When they are returning from Delhi, the train has to get repaired, for which it stops. Shahida boards off the train to save a lamb. Unknown to her the train leaves and she gets into a freight train, landing in Kurukshetra, Haryana.

It is during this situation, where this song is placed that the hero, Pawan Kumar Chaturvedi alias Bajrangi (Salman Khan), a pious Brahmin and a fervent devotee of Lord Hanuman, is introduced and Shahida comes face to face with him. Then begins his journey, to take Shahida, whom he calls Munni, back to her family. For Shahida, he becomes Bajrangi Bhaijaan.

Song: Lyricist is Mayur Puri and music composer is Pritam. I had heard an interview of Mayur Puri on the radio channel – Vividh Bharati, some days back. During the interview he spoke about how this song was composed. Initially, he had written a bhajan on Lord Hanuman. But Pritam had rejected it saying that he wanted a rap song on the Lord, which would be more in sync with the times.

The song goes this way, “Hail Lord Hanuman, who has immense strength! Please strangle the voice of our enemies. Public announcement is being made about the attributes of the Lord. Let your grace be there for us. Then there won’t be fear or doubt. We, the spoilt brats, will dance. Sages will create their magic. Your soul will blossom. Come; take the Guru mantra of Lord Hanuman. Take a hug from anyone, maybe your own people or strangers. Come on son, take a selfie.”

The song has been made by bringing together some rhyming words, but they don’t seem to have any connection. However, each phrase conveys some message or the other and is not meaningless as in some songs. The lyrics are difficult to mouth keeping with the music.

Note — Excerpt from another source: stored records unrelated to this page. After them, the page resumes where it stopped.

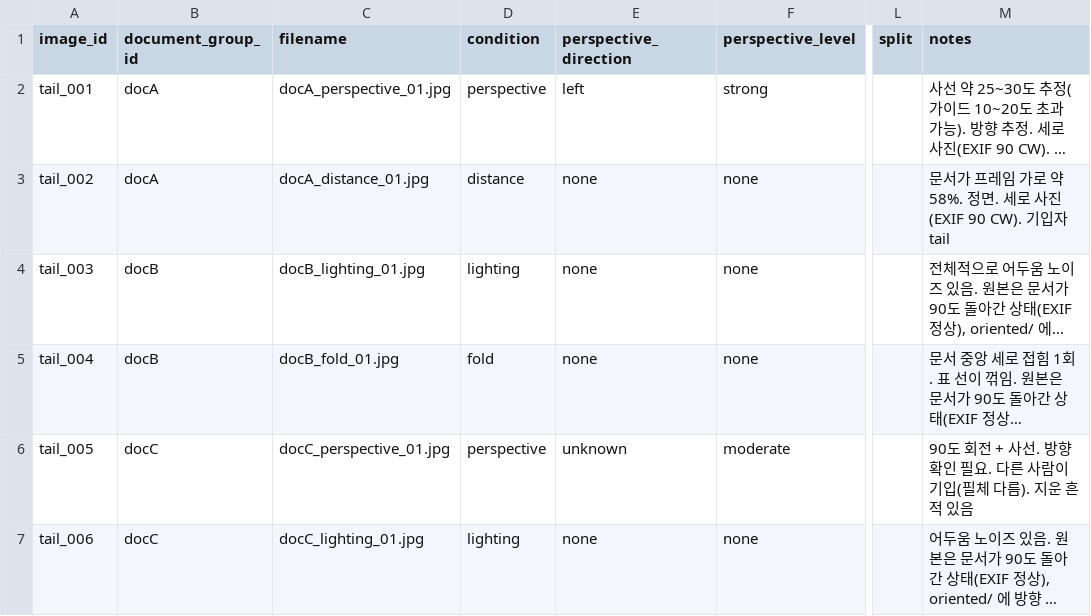
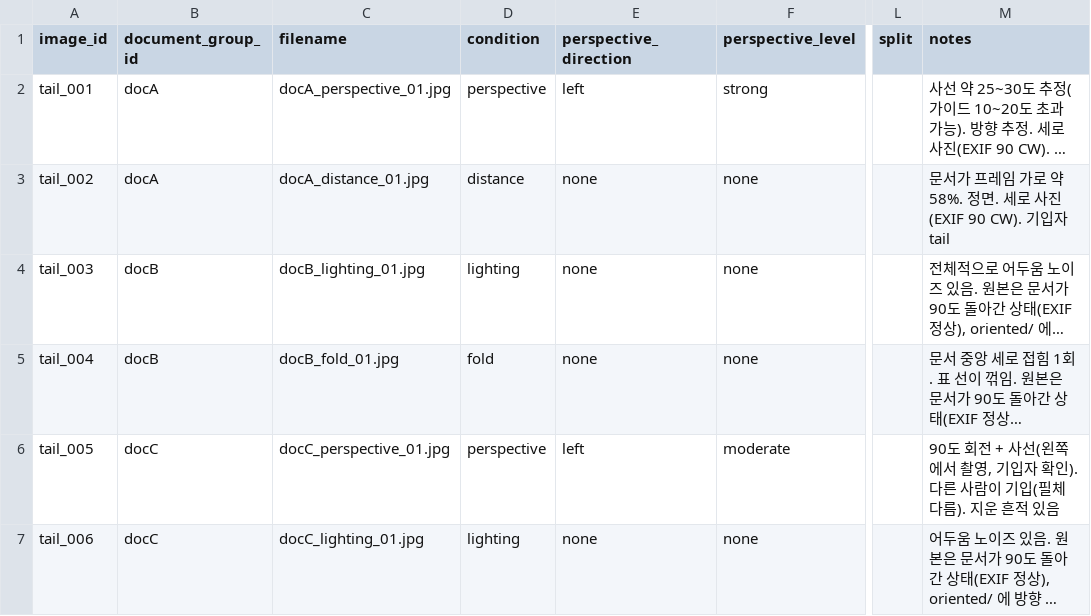
Before and after one commit to yanhemis/P-S-paper, a CSV file: sample_data_jpg/sample_data_v2/manifest_tail.csv, drawn as a sheet; only a part is shown, gaps mark what is left out; long unchanged cells end in …; the diff names each change by its address in the sheet, - before the commit and + after, or states it on an @@ line.

```diff
--- a/sample_data_jpg/sample_data_v2/manifest_tail.csv
+++ b/sample_data_jpg/sample_data_v2/manifest_tail.csv
-E6 (perspective_direction): unknown
+E6 (perspective_direction): left
-M6 (notes): …+ 사선. 방향 확인 필요. 다른 사…
+M6 (notes): …+ 사선(왼쪽에서 촬영, 기입자 확인). 다른 사…
```
Also changed, not shown: 1 other file.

Video: The scene is of a fair, perhaps near a Lord Hanuman temple. The idol is realistic and moves with the rhythm of the song. The pendent on the idol in the shape of a mace is fascinating. The cymbals, in the idol’s moving hands, gives the feeling that the Lord is enjoying the rap bhajan and giving music to it. The extras have been made up as the vanar (monkey) sena of Lord Hanuman. That is very attractive. Some of the children, dressed up as vanars jump down like monkeys from the idol’s chariot and that gives a natural look. People, who have read the Ramayana, will feel that they have been transported to Kishkindha, Vanar Sugreeva’s abode, whose minister was Lord Hanuman. At the same time, Salman and other ‘humans’ cropping up in between will remind them that it is a song from a movie. When Salman turns towards the camera for the first time during the song, he brings his hands together in a Namaste, which is very appreciable.

The action of, a man wearing a Hanuman costume, taking a selfie gives a modern look to the essentially traditional appearance of the song. At one place, a whole set of large dhols (musical instrument – drums) are being hit and with that Salman has been made to do some monkey tricks, which is visually different and good. The movement of the heads and shoulders of the vanar sena, with the mace on their shoulders is funny and entertaining. So is the sudden appearance of ‘Ravan’, a ‘Seth’ (businessman) and a mendicant. It looks good and appears like different people are interpreting the song in different ways.

The lyricist and the music composer have a fantastic knowledge of dance. They have made a foot-tapping music for the song and the choreographer has also done a good job of it.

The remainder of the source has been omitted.